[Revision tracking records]
• • • • •

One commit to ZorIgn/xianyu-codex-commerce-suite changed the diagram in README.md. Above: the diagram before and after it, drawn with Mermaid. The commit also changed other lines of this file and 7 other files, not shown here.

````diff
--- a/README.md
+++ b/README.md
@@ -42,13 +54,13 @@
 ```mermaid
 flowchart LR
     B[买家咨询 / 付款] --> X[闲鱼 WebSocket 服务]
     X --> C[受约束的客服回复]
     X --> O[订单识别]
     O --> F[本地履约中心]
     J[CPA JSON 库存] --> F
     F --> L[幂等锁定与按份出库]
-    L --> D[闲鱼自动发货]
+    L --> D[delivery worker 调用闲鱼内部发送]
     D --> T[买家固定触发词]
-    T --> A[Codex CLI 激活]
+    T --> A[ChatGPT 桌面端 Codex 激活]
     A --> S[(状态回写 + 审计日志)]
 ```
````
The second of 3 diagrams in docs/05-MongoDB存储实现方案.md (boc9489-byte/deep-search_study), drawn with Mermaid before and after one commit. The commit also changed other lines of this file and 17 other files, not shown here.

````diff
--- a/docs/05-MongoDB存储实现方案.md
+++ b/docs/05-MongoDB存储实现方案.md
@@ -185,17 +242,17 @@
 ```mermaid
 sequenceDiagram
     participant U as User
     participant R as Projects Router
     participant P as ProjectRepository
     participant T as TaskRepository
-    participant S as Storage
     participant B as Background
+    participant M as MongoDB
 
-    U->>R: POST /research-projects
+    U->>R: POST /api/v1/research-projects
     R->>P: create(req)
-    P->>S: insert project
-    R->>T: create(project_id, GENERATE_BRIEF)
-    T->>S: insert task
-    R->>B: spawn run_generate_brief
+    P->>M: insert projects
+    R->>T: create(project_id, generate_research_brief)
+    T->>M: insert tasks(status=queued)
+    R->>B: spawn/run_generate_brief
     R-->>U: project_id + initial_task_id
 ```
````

• • • • •

TASK OBJECTIVE: Would you give the number of lines of the data that include the string "spawn"? Nothing else is wanted.

YOUR RESPONSE: 2